To the Court, petitioner’s claims have no “reasonable causal connection” with his employment relationship with respondent. It bears to point out that the case that petitioner filed was neither a complaint for illegal dismissal nor a claim for reinstatement. His complaint was for alleged non-payment of separation benefits and damages. It is notable, however, that respondent never denied petitioner’s entitlement to his separation pay. In fact, on Oct. 13, 2014, respondent paid out petitioner’s separation package, except that it withheld the amount of P1,400,000.00, which, purportedly, was his outstanding indebtedness to the cooperative. Petitioner, in turn, signed Receipt and Release in favor of respondent but made a notation that the amount of P1,400,000.00 was still subject to verification. Thus, by signing the Receipt and Release, petitioner had in fact acknowledged that he had been paid all amounts due him comprising his separation benefits, except that he questioned the withholding of the P1,400,000.00 as he claimed that he no longer had existing loan obligations to the cooperative. It appears, thus, that the principal relief sought by petitioner in his complaint was not the payment of his separation package but the release to him of the withheld amount of P1,400,000.00, to which both he and the cooperative claimed entitlement. In addition, he also sought the return of the alleged excess deductions made for his 2007 loan in the amount of P279,464.00.
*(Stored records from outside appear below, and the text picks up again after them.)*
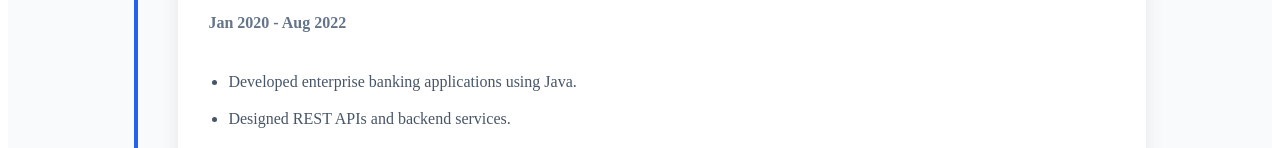
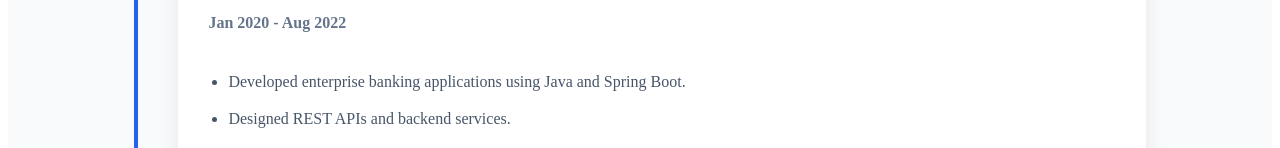
Before and after one commit to SreekarSetty/PortfolioWebsite, an Angular app in the folder JavaFSD_PortfolioWebsite/: page /experience in a window 1280 px wide. Shown: the part 4197-4345 px from the top of the page. Built offline with nearby package versions, Linux system fonts and the light colour scheme.

Commit message:
Minor change in description

```diff
--- a/JavaFSD_PortfolioWebsite/src/app/components/experience/experience.component.ts
+++ b/JavaFSD_PortfolioWebsite/src/app/components/experience/experience.component.ts
@@ -39,7 +39,7 @@ export class ExperienceComponent {
       role: 'Software Engineer',
       duration: 'Jan 2020 - Aug 2022',
       description: [
-        'Developed enterprise banking applications using Java.',
+        'Developed enterprise banking applications using Java and Spring Boot.',
         'Designed REST APIs and backend services.',
         'Optimized SQL queries for better performance.',
         'Worked with Agile Scrum teams.',
```
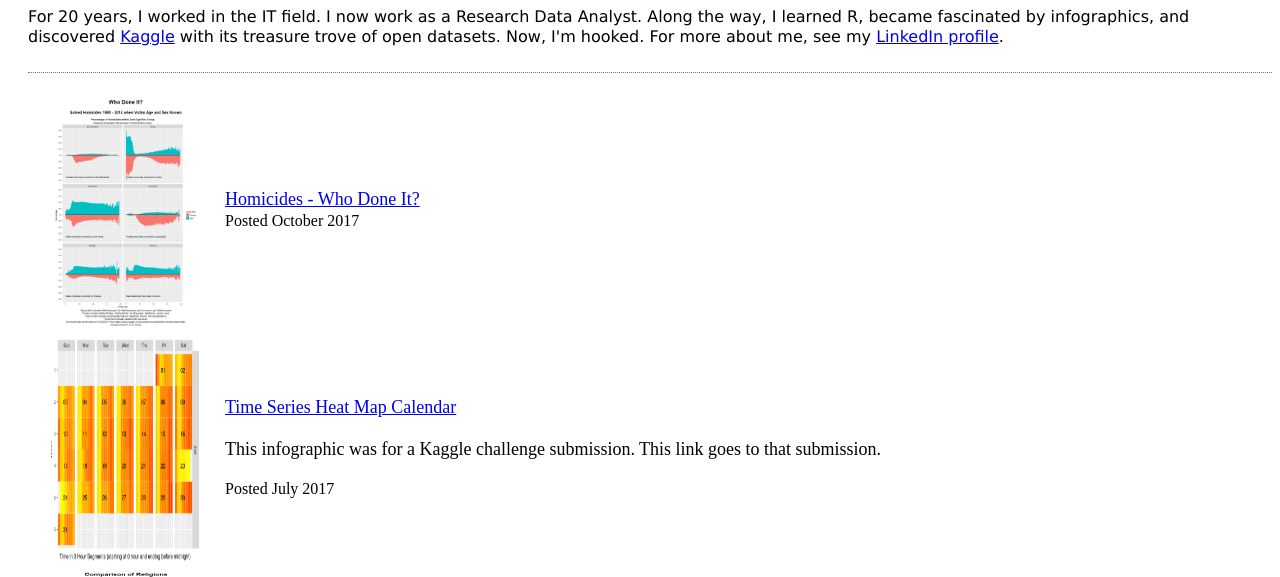
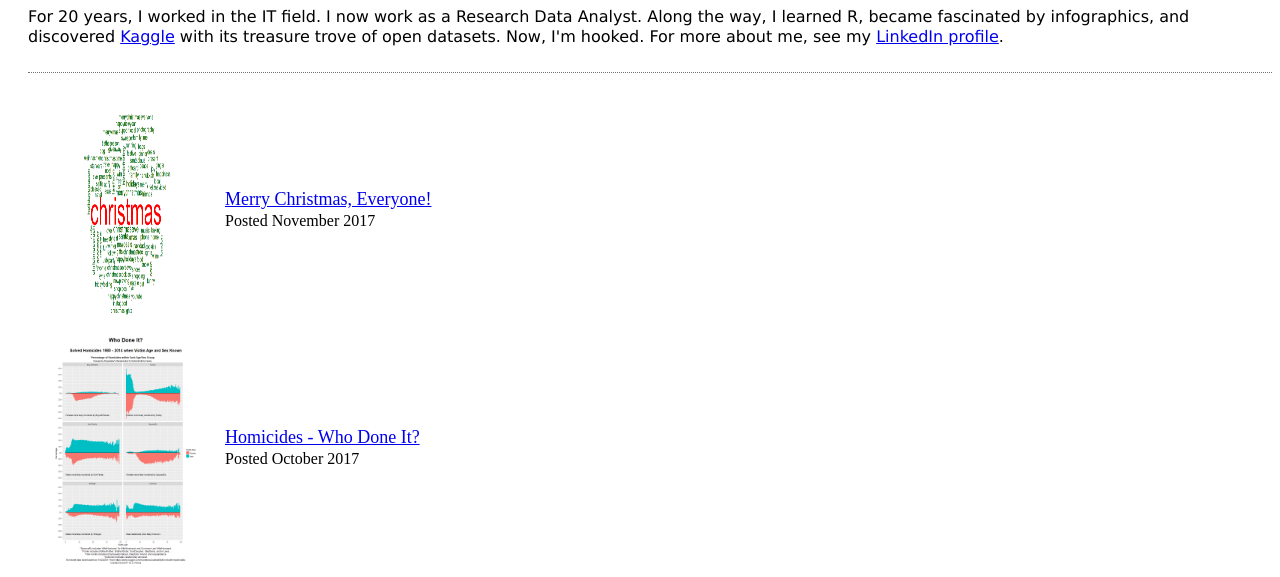
Before and after one commit to Caropie67/myRvenue, a plain HTML site: page index.html in a window 1280 px wide. Shown: the part 151-728 px from the top of the page. Drawn offline with Linux system fonts and the light colour scheme.

Commit message:
Update index.html

```diff
--- a/index.html
+++ b/index.html
@@ -28,6 +28,16 @@
 <div class="infographic">
 <table>
   <col width="160">
+  <tr>
+    <td><a href="./content/christmas.html" target="_self">
+        <img class="infoImage" src="./images/christmas.png" width="150" height="230"/></a></td>
+    <td><div class="infoMeta">
+        <div class="title">
+        <a href="./content/christmas.html" target="_self">Merry Christmas, Everyone!</a>
+        </div>
+        <div class="date">Posted November 2017</div>
+        </div></td>
+  </tr>
   <tr>
     <td><a href="./content/homicide.html" target="_self">
         <img class="infoImage" src="./images/homicide.png" width="150" height="230"/></a></td>
```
Ergo, given that the disputed amount of P1,400,000.00 and the alleged excess deductions of P279,464.00 both relate to petitioner’s alleged indebtedness to the cooperative and not to respondent, it becomes apparent that the controversy involves debtor-creditor relations between petitioner and the cooperative, rather than employer-employee relations between respondent and petitioner. Evidently, the employer-employee relationship between respondent and petitioner in this case is merely incidental and the principal relief sought by petitioner can be resolved not by reference to the Labor Code or other labor relations statute or a collective bargaining agreement but by the general civil law.

In sum, the determination of petitioner’s case is beyond the competence of the labor tribunals for the following reasons: 1) petitioner’s claims have no reasonable causal connection with his employment relationship with respondent; 2) the cooperative is not a party to the labor complaint and would therefore be deprived of the opportunity to plead its claims; and 3) the Interpleader with Consignation case before the Regional Trial Court, which was filed by respondent prior to petitioner’s labor complaint, was the proper forum to ventilate the claimants’ respective claims over the disputed amount of P1,400,000.00. (Trifon B. Tumaodos vs. San Miguel Yamamura Packaging Corp., G.R. 241865, Feb. 19, 2020).


VIEW COMMENTS
DISCLAIMER:

SunStar website welcomes friendly debate, but comments posted on this site do not necessarily reflect the views of the SunStar management and its affiliates. SunStar reserves the right to delete, reproduce or modify comments posted here without notice. Posts that are inappropriate will automatically be deleted.


Forum rules:

Do not use obscenity. Some words have been banned. Stick to the topic. Do not veer away from the discussion. Be coherent. Do not shout or use CAPITAL LETTERS!

sunstar.com.ph